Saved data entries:
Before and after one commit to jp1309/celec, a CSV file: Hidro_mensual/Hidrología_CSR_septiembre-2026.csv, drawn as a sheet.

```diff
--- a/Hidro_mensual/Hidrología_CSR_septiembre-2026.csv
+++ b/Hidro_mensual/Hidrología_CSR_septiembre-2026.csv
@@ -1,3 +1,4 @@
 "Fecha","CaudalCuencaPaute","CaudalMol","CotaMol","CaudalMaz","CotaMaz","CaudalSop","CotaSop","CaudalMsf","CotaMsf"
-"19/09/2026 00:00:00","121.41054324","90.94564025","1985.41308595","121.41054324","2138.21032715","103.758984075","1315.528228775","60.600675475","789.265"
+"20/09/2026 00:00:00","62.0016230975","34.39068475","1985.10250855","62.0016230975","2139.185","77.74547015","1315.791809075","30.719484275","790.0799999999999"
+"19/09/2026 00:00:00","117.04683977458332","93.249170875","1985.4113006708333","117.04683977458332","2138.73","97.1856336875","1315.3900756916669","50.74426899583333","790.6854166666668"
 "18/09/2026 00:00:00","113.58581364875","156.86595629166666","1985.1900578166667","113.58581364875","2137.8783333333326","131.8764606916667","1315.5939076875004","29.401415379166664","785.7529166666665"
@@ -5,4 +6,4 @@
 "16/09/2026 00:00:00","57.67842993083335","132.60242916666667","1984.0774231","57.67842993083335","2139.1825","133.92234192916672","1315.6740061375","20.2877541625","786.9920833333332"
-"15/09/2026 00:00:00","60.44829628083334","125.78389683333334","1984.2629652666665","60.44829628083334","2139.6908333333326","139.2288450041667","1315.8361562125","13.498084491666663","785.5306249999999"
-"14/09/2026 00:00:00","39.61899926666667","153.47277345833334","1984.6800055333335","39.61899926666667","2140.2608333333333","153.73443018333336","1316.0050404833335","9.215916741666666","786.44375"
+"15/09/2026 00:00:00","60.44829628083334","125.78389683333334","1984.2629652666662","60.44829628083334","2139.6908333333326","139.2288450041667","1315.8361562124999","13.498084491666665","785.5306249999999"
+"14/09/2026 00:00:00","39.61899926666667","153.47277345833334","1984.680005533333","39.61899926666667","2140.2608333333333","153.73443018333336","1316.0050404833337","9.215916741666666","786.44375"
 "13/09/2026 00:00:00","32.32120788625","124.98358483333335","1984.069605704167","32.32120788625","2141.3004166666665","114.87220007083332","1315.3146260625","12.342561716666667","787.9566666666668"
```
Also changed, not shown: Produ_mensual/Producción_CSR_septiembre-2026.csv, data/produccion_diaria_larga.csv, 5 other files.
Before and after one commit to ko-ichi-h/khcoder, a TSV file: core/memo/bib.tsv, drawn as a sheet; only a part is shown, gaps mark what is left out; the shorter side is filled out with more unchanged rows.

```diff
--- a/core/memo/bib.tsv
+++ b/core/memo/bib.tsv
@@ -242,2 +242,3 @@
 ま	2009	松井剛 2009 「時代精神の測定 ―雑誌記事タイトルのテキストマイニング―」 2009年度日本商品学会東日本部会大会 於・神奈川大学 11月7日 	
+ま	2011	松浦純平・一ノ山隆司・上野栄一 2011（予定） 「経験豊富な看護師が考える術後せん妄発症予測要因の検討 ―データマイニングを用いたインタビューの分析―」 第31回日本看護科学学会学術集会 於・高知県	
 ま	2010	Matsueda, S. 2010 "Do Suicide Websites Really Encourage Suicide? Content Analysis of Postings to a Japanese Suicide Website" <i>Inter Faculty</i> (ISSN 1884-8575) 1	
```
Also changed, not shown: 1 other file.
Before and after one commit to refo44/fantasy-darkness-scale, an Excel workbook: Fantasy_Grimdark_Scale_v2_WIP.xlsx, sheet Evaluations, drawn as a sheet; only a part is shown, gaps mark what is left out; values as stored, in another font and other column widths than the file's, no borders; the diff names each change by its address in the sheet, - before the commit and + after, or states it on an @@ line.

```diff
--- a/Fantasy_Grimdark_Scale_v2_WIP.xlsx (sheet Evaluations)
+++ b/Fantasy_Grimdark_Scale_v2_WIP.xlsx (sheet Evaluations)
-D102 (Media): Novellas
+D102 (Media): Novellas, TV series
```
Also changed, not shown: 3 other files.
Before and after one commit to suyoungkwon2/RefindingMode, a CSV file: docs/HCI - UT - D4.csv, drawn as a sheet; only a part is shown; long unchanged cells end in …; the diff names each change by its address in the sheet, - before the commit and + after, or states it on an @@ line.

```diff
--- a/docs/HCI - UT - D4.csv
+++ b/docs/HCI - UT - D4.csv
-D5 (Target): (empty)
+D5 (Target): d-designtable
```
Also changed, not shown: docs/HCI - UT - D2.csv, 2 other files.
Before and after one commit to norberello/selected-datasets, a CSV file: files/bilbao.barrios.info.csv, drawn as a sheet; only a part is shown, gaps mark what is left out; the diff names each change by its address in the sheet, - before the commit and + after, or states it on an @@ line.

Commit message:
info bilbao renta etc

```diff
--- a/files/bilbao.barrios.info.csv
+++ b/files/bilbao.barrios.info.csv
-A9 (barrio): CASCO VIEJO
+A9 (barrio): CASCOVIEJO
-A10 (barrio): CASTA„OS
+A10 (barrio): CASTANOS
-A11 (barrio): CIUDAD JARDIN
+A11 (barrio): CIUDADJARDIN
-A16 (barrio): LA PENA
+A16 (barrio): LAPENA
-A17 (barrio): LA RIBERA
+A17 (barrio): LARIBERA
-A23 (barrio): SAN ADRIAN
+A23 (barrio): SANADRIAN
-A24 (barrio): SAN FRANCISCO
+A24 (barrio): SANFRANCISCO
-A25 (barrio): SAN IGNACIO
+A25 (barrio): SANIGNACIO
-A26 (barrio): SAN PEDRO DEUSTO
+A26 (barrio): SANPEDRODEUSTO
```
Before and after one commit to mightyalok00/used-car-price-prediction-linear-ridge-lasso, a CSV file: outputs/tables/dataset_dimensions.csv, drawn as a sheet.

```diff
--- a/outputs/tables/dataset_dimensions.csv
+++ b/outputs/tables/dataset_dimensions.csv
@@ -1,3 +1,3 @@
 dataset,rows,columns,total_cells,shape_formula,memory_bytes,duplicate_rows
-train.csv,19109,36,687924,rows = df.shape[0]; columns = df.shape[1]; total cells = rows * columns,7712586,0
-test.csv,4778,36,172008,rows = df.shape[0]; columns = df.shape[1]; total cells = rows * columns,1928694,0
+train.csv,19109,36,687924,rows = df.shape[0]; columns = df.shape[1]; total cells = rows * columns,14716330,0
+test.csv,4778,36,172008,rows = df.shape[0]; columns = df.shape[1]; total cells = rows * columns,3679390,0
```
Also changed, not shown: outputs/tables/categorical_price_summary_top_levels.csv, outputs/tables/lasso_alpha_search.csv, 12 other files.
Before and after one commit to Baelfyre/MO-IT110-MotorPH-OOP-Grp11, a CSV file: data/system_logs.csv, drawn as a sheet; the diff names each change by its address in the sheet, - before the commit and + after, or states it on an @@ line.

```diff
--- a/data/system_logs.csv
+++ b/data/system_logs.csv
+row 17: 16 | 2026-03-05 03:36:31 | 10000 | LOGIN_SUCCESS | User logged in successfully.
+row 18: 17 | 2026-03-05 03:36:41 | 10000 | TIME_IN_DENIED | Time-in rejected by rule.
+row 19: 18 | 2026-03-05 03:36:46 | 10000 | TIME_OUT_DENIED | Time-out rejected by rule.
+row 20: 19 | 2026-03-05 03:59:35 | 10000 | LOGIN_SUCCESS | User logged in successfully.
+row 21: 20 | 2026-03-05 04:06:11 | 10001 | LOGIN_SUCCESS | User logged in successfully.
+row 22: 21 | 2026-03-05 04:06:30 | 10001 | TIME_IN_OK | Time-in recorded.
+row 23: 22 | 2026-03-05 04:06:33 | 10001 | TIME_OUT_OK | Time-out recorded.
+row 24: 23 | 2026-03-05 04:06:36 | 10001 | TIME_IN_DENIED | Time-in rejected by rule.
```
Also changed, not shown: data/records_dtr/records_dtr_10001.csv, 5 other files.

INSTRUCTIONS FOR THE TASK >> Find every line in the records that has the word "docs". Then report the count alone.

SOLUTION FOR THIS PROBLEM >> 4